Prevent House Fire Tips

A house fire can be one of the scariest perils a Florida homeowner can face. House fires are a major cause of injury and death at home, and young children and the elderly are most at risk. It only takes a few minutes for a small flame to become a major fire. Let these fire prevention tips help keep your family safe.

How common are house fires? In 2021, according to U.S. Fire Administration estimates, there were 353,500 residential fires, 2,840 deaths, 11,400 injuries, and nearly 9 billion dollars in fire losses.

The most common causes of accidental house fires include cooking mishaps; electrical fires (due to faulty wiring or appliances, overloaded circuits, and so on); fires started by heat sources such as space heaters or fireplaces; and careless smoking (the leading cause of fire deaths). Here are some simple tips to help you prevent a deadly house fire.

Simple fire prevention basics

Cooking fires: Never leave food cooking on the stovetop unattended. Keep stove free of grease buildup, and make sure flammable items like paper towels or oven mitts are kept well away from heat sources.

Electrical fires: Inspect electrical cords and replace any frayed ones. Don’t cover electrical cords with rugs or pinch them between other objects. Don’t use too many extension cords or multiple multi-outlet power strips because this can cause an electrical overload.

Heating fires: Keep objects at least three feet away from space heaters. Space heaters shouldn’t be used while you sleep, and should be equipped with safety features including an automatic shut off if they’re knocked over. Space heaters shouldn’t be the main source of heat in a home.

Maintain your fireplace and chimney properly—have chimney cleaned and inspected by a certified chimney sweep and keep fireplace clear of excess ash.  Don’t burn trash, wrapping paper, or cardboard in your fireplace.

Smoking fires: Do not smoke in bed, or leave burning smoking materials unattended. Make sure all ashes are cool before disposing of them.

Safety and preparation

The most crucial safety precaution you can take is to equip your home with working smoke alarms on every level and in every bedroom. Smoke and poisonous gases are more deadly than the fire itself and can harm you before you even know there is a fire. Smoke alarms more than double your chance of surviving. Change batteries regularly, and replace the detectors themselves every 10 years.

You should also have at least one multi-purpose fire extinguisher which is capable of putting out several types of fires. Keep one in the kitchen, and additional ones in your home’s main gathering areas and garage.

(Click here to see more ways you can protect your home from fire and other disasters!)

In addition to these methods of preventing fires, you should also prepare your family in the event a fire does break out. Create an escape plan and practice it. Teach children what smoke alarms sound like and what they should do if they hear that sound. If they’re unfamiliar with the sound, a wailing smoke alarm could frighten them and cause them to hide rather than try to escape.

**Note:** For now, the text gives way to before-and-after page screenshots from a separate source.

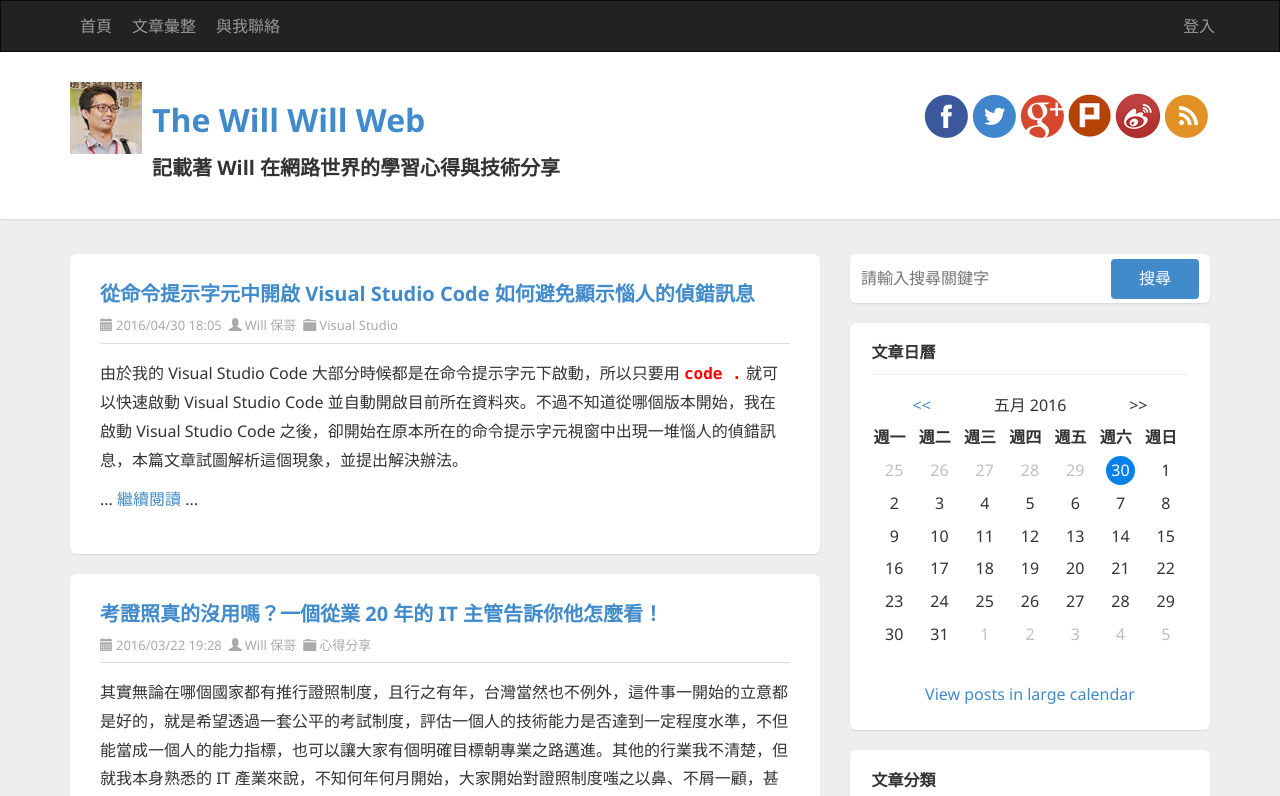
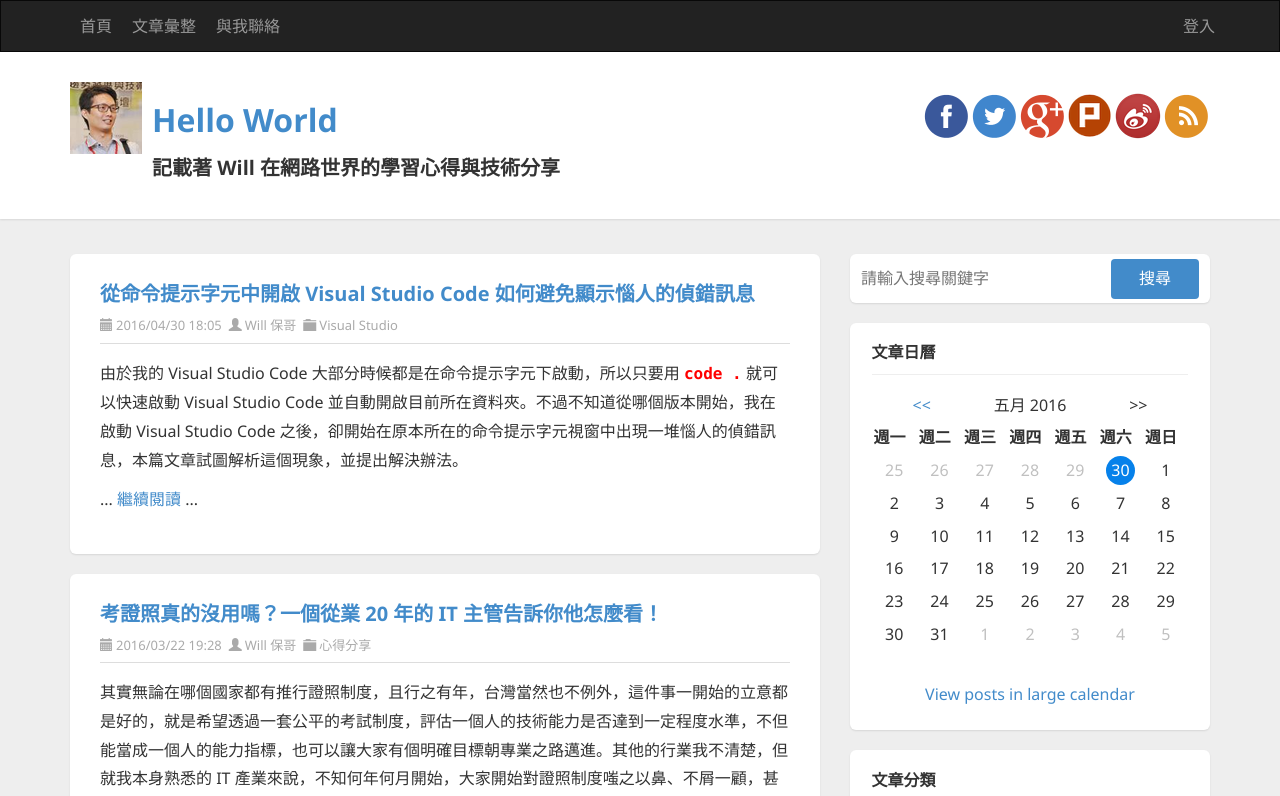
Before and after one commit to doggy8088/demo1103, an Angular app: page / in a window 1280 px wide. Shown: the top 796 px of the page. Built offline with nearby package versions, Linux system fonts and the light colour scheme.

Commit message:
05 練習 Angular 2 的資料繫結語法 ( 內嵌繫結 & 屬性繫結 )

```diff
--- a/src/app/header/header.component.html
+++ b/src/app/header/header.component.html
@@ -25,10 +25,14 @@
   <div class="title-wrapper">
     <div class="container">
 
-      <img src="/assets/images/logo.png" class="pull-left logo" alt="The Will Will Web">
+      <img src="/assets/images/logo.png" class="pull-left logo" [title]="title">
 
       <div class="pull-left">
-        <h1><a href="http://blog.miniasp.com/">The Will Will Web</a></h1>
+        <h1>
+          <a [href]="title_url">
+            {{ title }}
+          </a>
+        </h1>
         <h3>記載著 Will 在網路世界的學習心得與技術分享</h3>
       </div>
 
--- a/src/app/header/header.component.ts
+++ b/src/app/header/header.component.ts
@@ -7,6 +7,10 @@ import { Component, OnInit } from '@angular/core';
 })
 export class HeaderComponent implements OnInit {
 
+  title = 'Hello World';
+
+  title_url = 'http://blog.miniasp.com/';
+
   constructor() { }
 
   ngOnInit() {
```
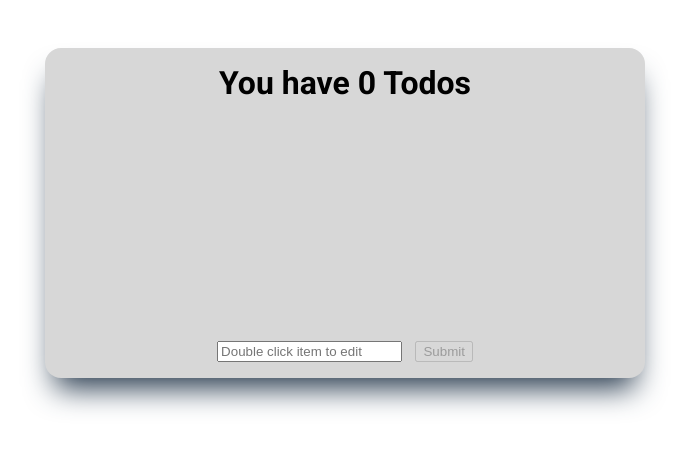
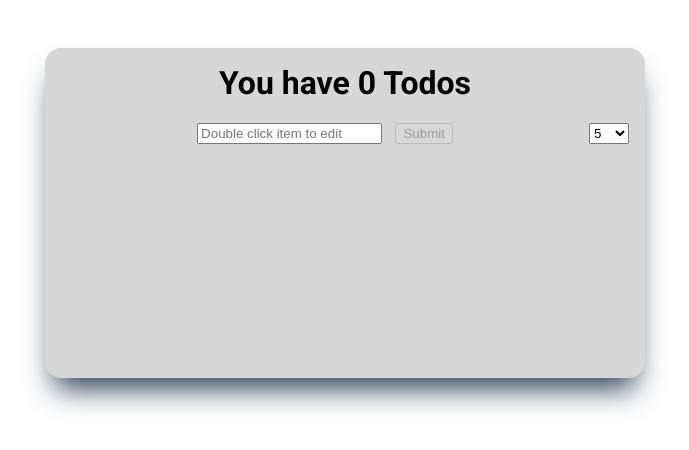
Before and after one commit to awf1337/ToDo-App, a React (Create React App) app: page / in a window 1280 px wide. Shown: the top 450 px of the page, without its empty margins (295-984 px from the left). Built offline with nearby package versions, Linux system fonts and the light colour scheme.

Commit message:
Added UX itemsPerPage

```diff
--- a/src/App.js
+++ b/src/App.js
@@ -1,15 +1,13 @@
 import React, { useState, useRef, useEffect } from "react"
 import ToDoList from "./Components/ToDoList"
-
-// number of items per page
-const PER_PAGE = 5;
 
 export default function App() {
   const [toDoArray, setToDoArray] = useState([]);
   const [page, setPage] = useState(0);
   const [inputValue, setInputValue] = useState('');
   const [inputEditValue, setInputEditValue] = useState('');
-  const [editField, setEditField] = useState(null)
+  const [editField, setEditField] = useState(null);
+  const [itemsPerPage, setItemsPerPage] = useState(5);
 
   const inputRef = useRef(null);
   const dragItem = useRef(null);
@@ -17,7 +15,7 @@ export default function App() {
 
   //when remove last item from a page, focus page-1
   useEffect(() => {
-    if (toDoArray.length % PER_PAGE === 0) {
+    if (toDoArray.length % itemsPerPage === 0) {
       setPage(prevState => prevState > 0 ? prevState - 1 : prevState)
     }
   }, [toDoArray])
@@ -100,13 +98,42 @@ export default function App() {
   }, []);
 
   return (
-    <div className="main_Container">
+    <div className="main_Container"
+    style={{"height" : `${330*itemsPerPage/5-160}px`}}
+    >
 
       <div className="mainContent_Layout">
         <h1>You have {toDoArray.length} Todos</h1>
 
+        <div className="inputs_container">
+          <form>
+            <input
+              value={inputValue}
+              onChange={(e) => setInputValue(e.target.value)}
+              placeholder="Double click item to edit"
+              ref={inputRef}
+            />
+            <button
+              className="todo_Button"
+              onClick={addIntoArray}
+              disabled={inputValue && inputValue.match(/\S/) ? false : true}>Submit
+            </button>
+          </form>
+
+          <select
+            className="selectField"
+            onChange={(e) => {
+              setItemsPerPage(e.target.value)
+              setPage(0)}}
+          >
+            <option value="5">5</option>
+            <option value="10">10</option>
+            <option value="15">50</option>
+          </select>
+        </div>
+
         <ul className="todo_List">
-          {toDoArray.slice(page * PER_PAGE, (page + 1) * PER_PAGE).map((toDoElement, indexElement) => {
+          {toDoArray.slice(page * itemsPerPage, (page + 1) * itemsPerPage).map((toDoElement, indexElement) => {
               return (
                 <ToDoList
                   key={indexElement}
@@ -126,29 +153,16 @@ export default function App() {
           }
         </ul>
 
-        {toDoArray.length > PER_PAGE &&
+        {toDoArray.length > itemsPerPage &&
           <div className="todo_Pages">
-            {[...Array(Math.floor(toDoArray.length % PER_PAGE === 0
-              ? (toDoArray.length / PER_PAGE) : (toDoArray.length / PER_PAGE + 1)))].map((_, i) => (
+            {[...Array(Math.floor(toDoArray.length % itemsPerPage === 0
+              ? (toDoArray.length / itemsPerPage) : (toDoArray.length / itemsPerPage + 1)))].map((_, i) => (
                 <span key={i} onClick={() => setPage(i)}>{i + 1}</span>
               ))}
           </div>
         }
+
       </div>
-
-      <form>
-        <input
-          value={inputValue}
-          onChange={(e) => setInputValue(e.target.value)}
-          placeholder="Double click item to edit"
-          ref={inputRef}
-        />
-        <button
-          className="todo_Button"
-          onClick={addIntoArray}
-          disabled={inputValue && inputValue.match(/\S/) ? false : true}>Submit</button>
-      </form>
-
     </div>
   )
 }
--- a/src/Components/ToDoList.js
+++ b/src/Components/ToDoList.js
@@ -5,7 +5,7 @@ import React from "react";
 export default function toDoList(props) {
 
     return (
-        <div
+        <li
           key={props.id}
           className={`todo_LineContent Color${props.id % 2 === 0 && "Grey"}`}
           onDragEnter={() => props.dragOverItem1(props.id)}
@@ -23,6 +23,7 @@ export default function toDoList(props) {
           {props.editField === props.id
             ?
             <input
+              style={{"textAlign": "center"}}
               value={props.inputEditValue}
               onKeyUp={(e) => props.listenToEnter(e)}
               onChange={(e) => props.editItem(e)}
@@ -35,6 +36,6 @@ export default function toDoList(props) {
             alt=""
             className="deleteImage"
           />
-        </div>
+        </li>
       )
 }
--- a/src/index.css
+++ b/src/index.css
@@ -23,9 +23,10 @@ h1 {
 }
 
 /*  Layout  */
+
 .main_Container {
     max-width: 600px;
-    height: 330px;
+    min-height: 330px;
     background-color: rgb(215, 215, 215);
     margin: 0 auto;
     text-align: center;
@@ -42,6 +43,7 @@ h1 {
     list-style-type: none;
     padding: 0;
     flex-grow: 1;
+    margin-bottom: 0;
 }
 
 .todo_Button {
@@ -61,8 +63,15 @@ h1 {
 }
 
 .todo_Pages span {
-    padding-left: .5em;
+    border-radius: 50%;
+    padding: 0 .25em;
     cursor: pointer;
+    overflow: hidden;
+    transition: color .5s, font-size .5s;
+}
+
+.todo_Pages span:hover {
+    font-size: 20px;
 }
 
 .mainContent_Layout {
@@ -93,3 +102,16 @@ img.deleteImage {
     align-self: center;
     margin-right: 10px;
 }
+
+.selectField {
+    width: 40px;
+}
+
+.inputs_container {
+    display: flex;
+    justify-content: space-between
+}
+
+form {
+    flex-grow: 1;
+}
```
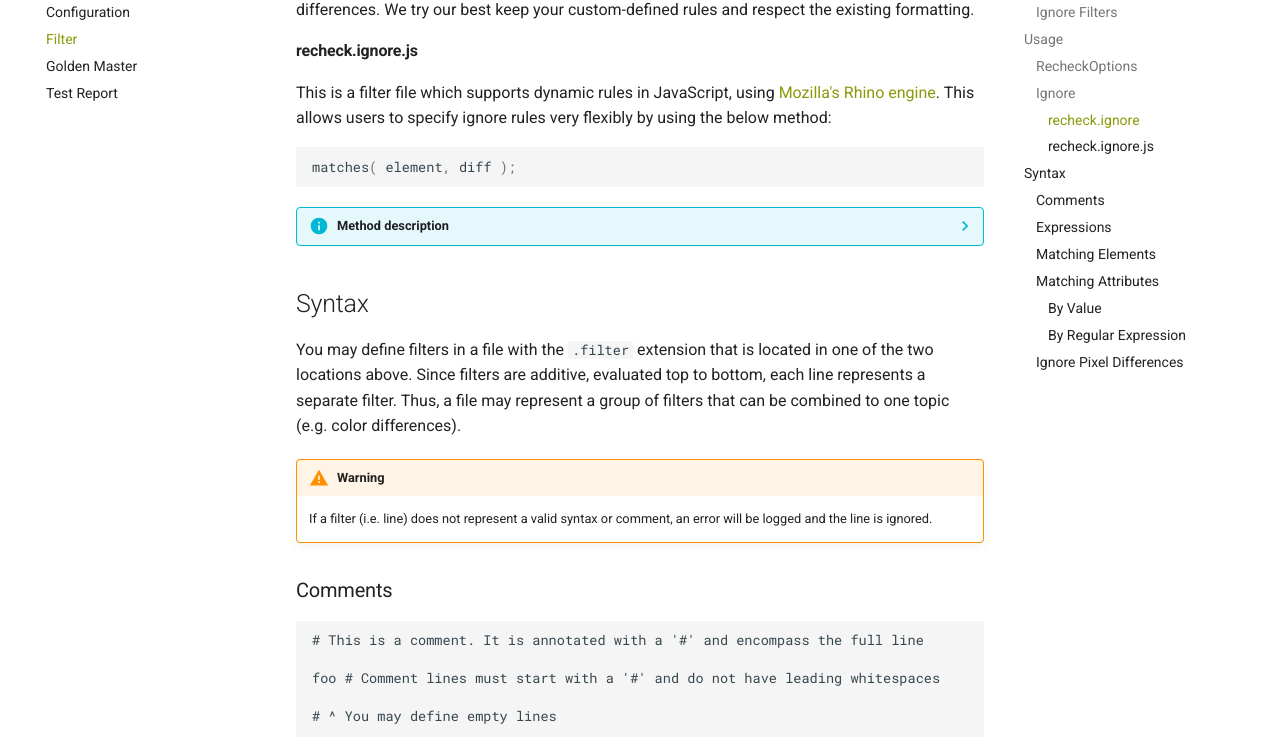
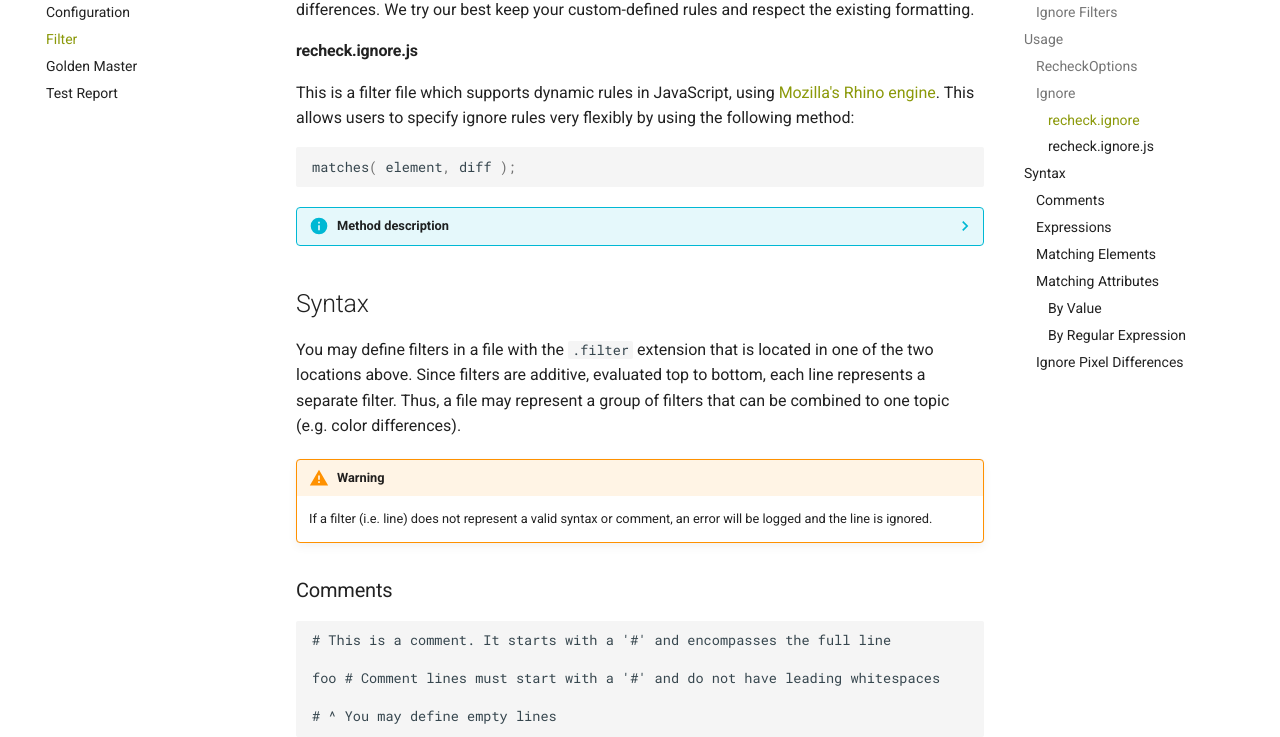
Before and after one commit to retest/docs, an MkDocs documentation site: the page built from docs/recheck/usage/filter.md, in a window 1280 px wide and 1400 px high, scrolled down 2708 px. Shown: the part 177-914 px from the top of the window. Built offline with MkDocs 1.6.1 and Material for MkDocs 9.7.7, drawn with Linux system fonts in a browser that asks for light colours; comment, search, counter and statistics services are not loaded; some of the changed text lies outside the part shown.

Commit message:
Various small minor fixes for the filter documentation

````diff
--- a/docs/recheck/usage/filter.md
+++ b/docs/recheck/usage/filter.md
@@ -92,7 +92,7 @@ This file will be updated through the UI (***review*** or ***recheck.cli***) if
 
 #### recheck.ignore.js
 
-This is a filter file which supports dynamic rules in JavaScript, using [Mozilla's Rhino engine](https://github.com/mozilla/rhino/). This allows users to specify ignore rules very flexibly by using the below method:
+This is a filter file which supports dynamic rules in JavaScript, using [Mozilla's Rhino engine](https://github.com/mozilla/rhino/). This allows users to specify ignore rules very flexibly by using the following method:
 
 ```js
 matches( element, diff );
@@ -122,7 +122,7 @@ You may define filters in a file with the `.filter` extension that is located in
 ### Comments
 
 ```text
-# This is a comment. It is annotated with a '#' and encompass the full line
+# This is a comment. It starts with a '#' and encompasses the full line
 
 foo # Comment lines must start with a '#' and do not have leading whitespaces
 
````
Also changed, not shown: other parts of docs/recheck/usage/filter.md (+3 -3 lines).
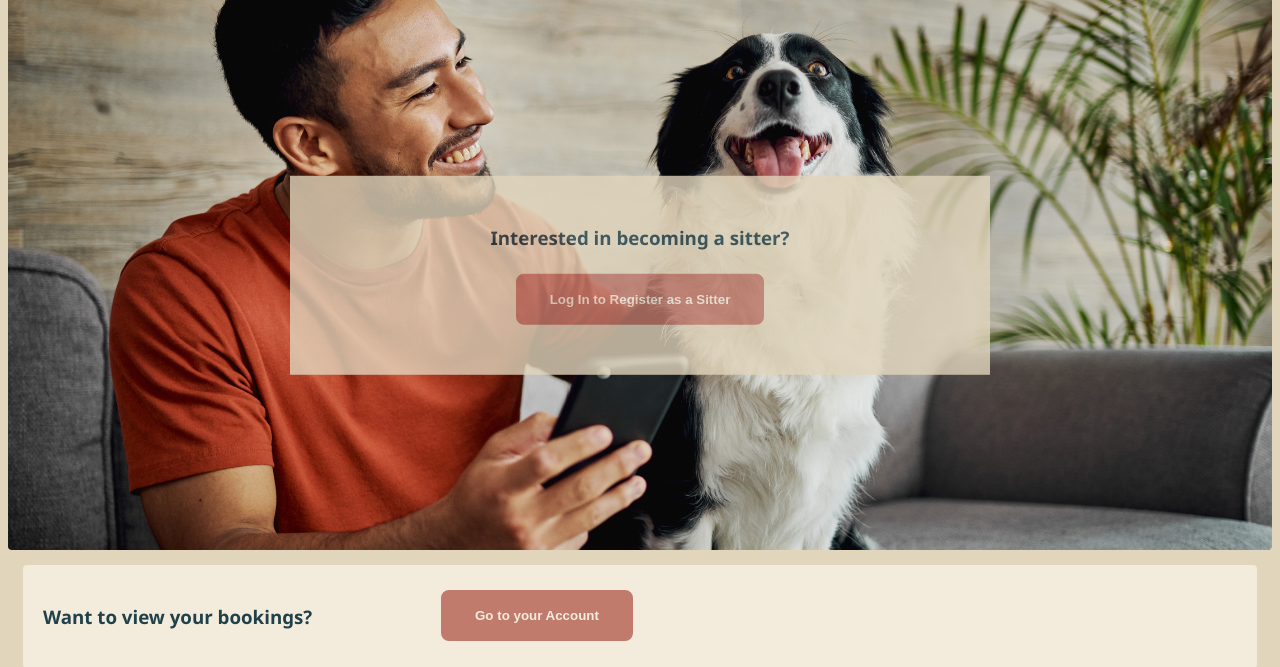
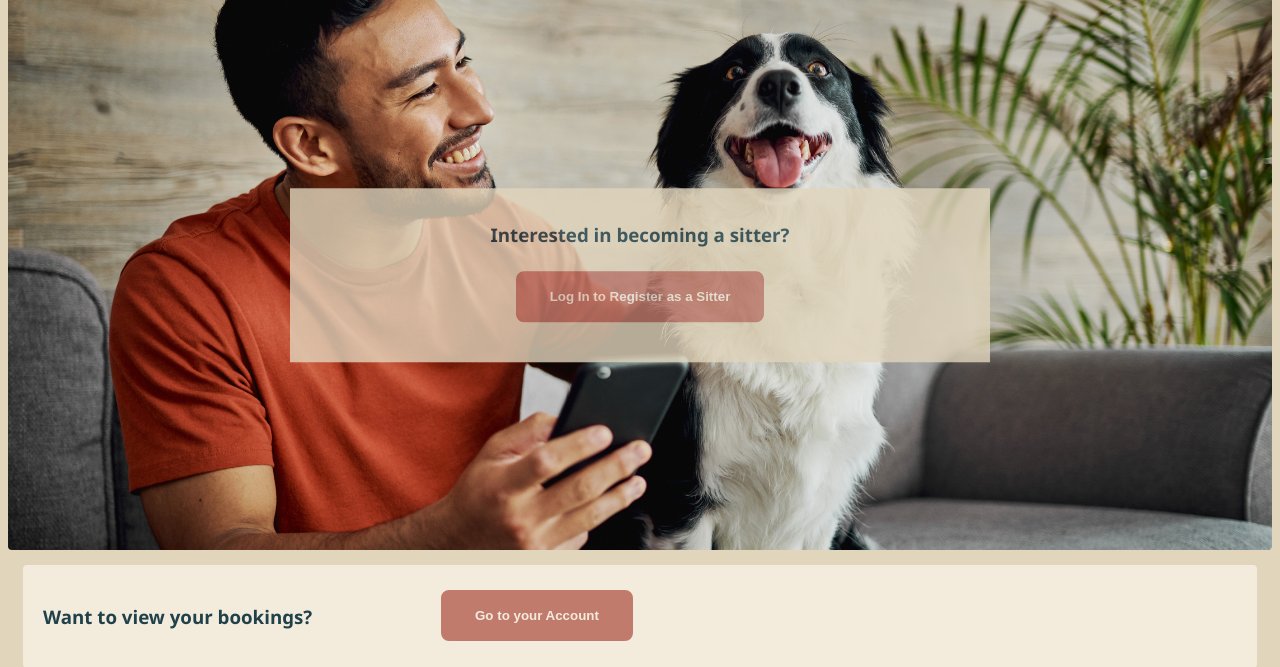
Before and after one commit to maanasa1/Away, a PHP site: page /sitter.php in a window 1280 px wide. Shown: the part 158-825 px from the top of the page. Run offline with PHP 8.4, Linux system fonts and the light colour scheme.

Commit message:
Add files via upload

```diff
--- a/css/sitter.css
+++ b/css/sitter.css
@@ -1,3 +1,24 @@
+.hero-text_sitter {
+    position: relative;
+    top: 50%;
+    left: 50%;
+    transform: translate(-50%, -50%);
+
+    opacity: 80%;
+    width: 70%;
+    max-width: 600px;
+    max-height: 480px;
+    padding: 50px;
+    padding-top: 15px;
+    padding-bottom: 40px;
+
+
+
+    text-align: center;
+    background-color: #e1d5bc;
+    color: #21414a;
+}
+
 .label, .button {
     text-transform: uppercase;
 }
```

Keep bedroom doors closed when sleeping. Each bedroom should have two exits—a window and a door. Remind all family members to stay low—crawl on the floor to a safe exit—and to use the back of a hand to test if their exit door is hot.

Agree on a place to meet after getting out of the house. If necessary, draw a simple map easy for all to understand.

Be sure children know their last names and street address, and how to call 911 for help. If you don’t already know your neighbors, introduce yourself and your children, so your family will have someplace to go in case of emergency. Stress that no one must go back into the house to get toys, clothes, or pets. If pets are inside, let firefighters know immediately.

Homeowners insurance is there to help

If your home is damaged or destroyed by a fire, your homeowners insurance should help you repair or rebuild your home’s structure, as well as your garage, fence, or shed if it was damaged in the fire. Homeowners insurance also covers your personal property—clothing, furniture, and other personal belongings. And if you have to move out of your home while it’s being repaired, your homeowners insurance usually covers loss of use, also known as additional living expenses.

We know that getting the right homeowners insurance at an affordable price can be difficult in Florida’s volatile homeowners insurance market. Your home is your most valuable asset, so you want to be sure you’re properly insured. That’s why choosing an independent agency with many homeowners insurance markets, like L & M Insurance Group, can be a great way to compare policies to find the one that is just right for your situation. Give one of our agents a call today 813-672-4100 for a homeowners insurance quote. If you prefer, you may contact us online by clicking here.